START Data provided
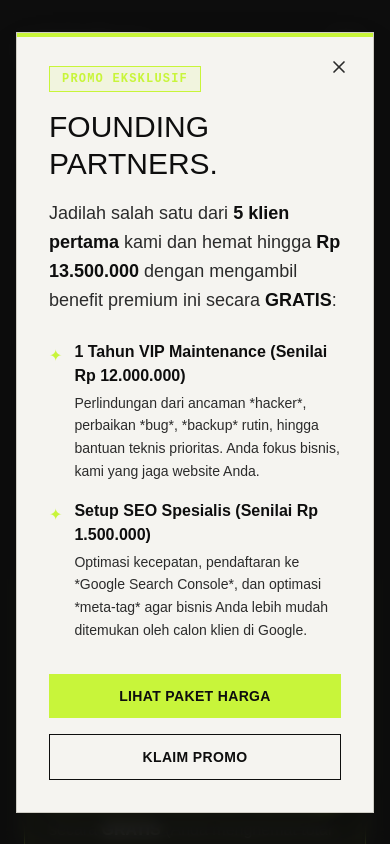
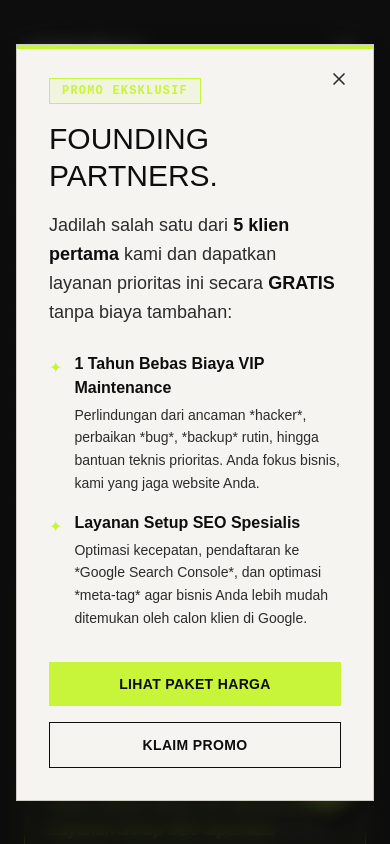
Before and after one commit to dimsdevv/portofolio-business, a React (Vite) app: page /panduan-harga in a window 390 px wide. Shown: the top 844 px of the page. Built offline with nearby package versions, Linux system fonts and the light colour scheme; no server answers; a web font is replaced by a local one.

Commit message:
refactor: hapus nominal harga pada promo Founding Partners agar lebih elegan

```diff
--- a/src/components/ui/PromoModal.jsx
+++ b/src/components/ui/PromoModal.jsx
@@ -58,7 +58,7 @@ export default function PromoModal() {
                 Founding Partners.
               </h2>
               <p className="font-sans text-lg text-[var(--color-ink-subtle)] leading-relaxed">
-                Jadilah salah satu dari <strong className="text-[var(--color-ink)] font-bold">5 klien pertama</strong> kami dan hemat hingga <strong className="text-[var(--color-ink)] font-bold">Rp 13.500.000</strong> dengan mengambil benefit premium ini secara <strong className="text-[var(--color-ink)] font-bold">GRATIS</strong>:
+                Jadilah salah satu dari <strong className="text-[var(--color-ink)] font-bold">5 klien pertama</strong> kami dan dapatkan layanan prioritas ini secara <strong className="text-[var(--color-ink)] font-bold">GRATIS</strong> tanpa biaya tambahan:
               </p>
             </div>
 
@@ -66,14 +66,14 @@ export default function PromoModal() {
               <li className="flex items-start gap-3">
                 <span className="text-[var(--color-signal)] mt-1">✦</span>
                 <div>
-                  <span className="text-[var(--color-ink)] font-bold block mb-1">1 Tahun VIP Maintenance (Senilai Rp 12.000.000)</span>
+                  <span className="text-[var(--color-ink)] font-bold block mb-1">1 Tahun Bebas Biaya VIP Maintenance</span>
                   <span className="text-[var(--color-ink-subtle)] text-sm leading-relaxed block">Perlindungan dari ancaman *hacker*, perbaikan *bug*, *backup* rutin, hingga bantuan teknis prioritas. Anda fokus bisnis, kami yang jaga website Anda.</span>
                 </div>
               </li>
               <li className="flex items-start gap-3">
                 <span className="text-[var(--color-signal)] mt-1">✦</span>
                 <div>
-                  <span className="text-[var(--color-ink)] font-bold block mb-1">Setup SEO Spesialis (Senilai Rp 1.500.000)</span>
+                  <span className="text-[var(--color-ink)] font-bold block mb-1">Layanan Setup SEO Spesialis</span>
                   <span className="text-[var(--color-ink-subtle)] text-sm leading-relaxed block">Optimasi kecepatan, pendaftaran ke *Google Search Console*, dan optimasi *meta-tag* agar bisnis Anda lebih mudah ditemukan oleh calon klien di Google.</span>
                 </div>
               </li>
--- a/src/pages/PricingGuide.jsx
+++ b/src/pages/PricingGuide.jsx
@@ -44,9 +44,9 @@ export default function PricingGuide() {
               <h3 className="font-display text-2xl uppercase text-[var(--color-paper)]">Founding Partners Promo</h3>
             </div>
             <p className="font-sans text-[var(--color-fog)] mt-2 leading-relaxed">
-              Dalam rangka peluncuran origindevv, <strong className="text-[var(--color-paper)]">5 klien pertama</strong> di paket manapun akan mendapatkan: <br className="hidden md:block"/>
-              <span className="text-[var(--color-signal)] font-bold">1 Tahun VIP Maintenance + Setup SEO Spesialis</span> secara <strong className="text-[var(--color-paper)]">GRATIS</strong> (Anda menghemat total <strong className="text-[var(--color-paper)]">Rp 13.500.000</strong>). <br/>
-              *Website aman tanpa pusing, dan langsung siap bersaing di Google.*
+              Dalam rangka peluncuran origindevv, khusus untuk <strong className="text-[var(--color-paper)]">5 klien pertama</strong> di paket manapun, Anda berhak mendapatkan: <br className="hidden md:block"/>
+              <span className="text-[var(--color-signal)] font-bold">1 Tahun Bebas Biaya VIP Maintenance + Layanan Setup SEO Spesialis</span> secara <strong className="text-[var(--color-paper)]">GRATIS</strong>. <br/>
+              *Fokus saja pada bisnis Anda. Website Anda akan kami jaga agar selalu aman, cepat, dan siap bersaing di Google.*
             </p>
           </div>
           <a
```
END Data provided
*What is needed*: Although the records above include pictures, the copy must contain only their exact text.

*Task answer*:
Before and after one commit to dimsdevv/portofolio-business, a React (Vite) app: page /panduan-harga in a window 390 px wide. Shown: the top 844 px of the page. Built offline with nearby package versions, Linux system fonts and the light colour scheme; no server answers; a web font is replaced by a local one.

Commit message:
refactor: hapus nominal harga pada promo Founding Partners agar lebih elegan

```diff
--- a/src/components/ui/PromoModal.jsx
+++ b/src/components/ui/PromoModal.jsx
@@ -58,7 +58,7 @@ export default function PromoModal() {
                 Founding Partners.
               </h2>
               <p className="font-sans text-lg text-[var(--color-ink-subtle)] leading-relaxed">
-                Jadilah salah satu dari <strong className="text-[var(--color-ink)] font-bold">5 klien pertama</strong> kami dan hemat hingga <strong className="text-[var(--color-ink)] font-bold">Rp 13.500.000</strong> dengan mengambil benefit premium ini secara <strong className="text-[var(--color-ink)] font-bold">GRATIS</strong>:
+                Jadilah salah satu dari <strong className="text-[var(--color-ink)] font-bold">5 klien pertama</strong> kami dan dapatkan layanan prioritas ini secara <strong className="text-[var(--color-ink)] font-bold">GRATIS</strong> tanpa biaya tambahan:
               </p>
             </div>
 
@@ -66,14 +66,14 @@ export default function PromoModal() {
               <li className="flex items-start gap-3">
                 <span className="text-[var(--color-signal)] mt-1">✦</span>
                 <div>
-                  <span className="text-[var(--color-ink)] font-bold block mb-1">1 Tahun VIP Maintenance (Senilai Rp 12.000.000)</span>
+                  <span className="text-[var(--color-ink)] font-bold block mb-1">1 Tahun Bebas Biaya VIP Maintenance</span>
                   <span className="text-[var(--color-ink-subtle)] text-sm leading-relaxed block">Perlindungan dari ancaman *hacker*, perbaikan *bug*, *backup* rutin, hingga bantuan teknis prioritas. Anda fokus bisnis, kami yang jaga website Anda.</span>
                 </div>
               </li>
               <li className="flex items-start gap-3">
                 <span className="text-[var(--color-signal)] mt-1">✦</span>
                 <div>
-                  <span className="text-[var(--color-ink)] font-bold block mb-1">Setup SEO Spesialis (Senilai Rp 1.500.000)</span>
+                  <span className="text-[var(--color-ink)] font-bold block mb-1">Layanan Setup SEO Spesialis</span>
                   <span className="text-[var(--color-ink-subtle)] text-sm leading-relaxed block">Optimasi kecepatan, pendaftaran ke *Google Search Console*, dan optimasi *meta-tag* agar bisnis Anda lebih mudah ditemukan oleh calon klien di Google.</span>
                 </div>
               </li>
--- a/src/pages/PricingGuide.jsx
+++ b/src/pages/PricingGuide.jsx
@@ -44,9 +44,9 @@ export default function PricingGuide() {
               <h3 className="font-display text-2xl uppercase text-[var(--color-paper)]">Founding Partners Promo</h3>
             </div>
             <p className="font-sans text-[var(--color-fog)] mt-2 leading-relaxed">
-              Dalam rangka peluncuran origindevv, <strong className="text-[var(--color-paper)]">5 klien pertama</strong> di paket manapun akan mendapatkan: <br className="hidden md:block"/>
-              <span className="text-[var(--color-signal)] font-bold">1 Tahun VIP Maintenance + Setup SEO Spesialis</span> secara <strong className="text-[var(--color-paper)]">GRATIS</strong> (Anda menghemat total <strong className="text-[var(--color-paper)]">Rp 13.500.000</strong>). <br/>
-              *Website aman tanpa pusing, dan langsung siap bersaing di Google.*
+              Dalam rangka peluncuran origindevv, khusus untuk <strong className="text-[var(--color-paper)]">5 klien pertama</strong> di paket manapun, Anda berhak mendapatkan: <br className="hidden md:block"/>
+              <span className="text-[var(--color-signal)] font-bold">1 Tahun Bebas Biaya VIP Maintenance + Layanan Setup SEO Spesialis</span> secara <strong className="text-[var(--color-paper)]">GRATIS</strong>. <br/>
+              *Fokus saja pada bisnis Anda. Website Anda akan kami jaga agar selalu aman, cepat, dan siap bersaing di Google.*
             </p>
           </div>
           <a
```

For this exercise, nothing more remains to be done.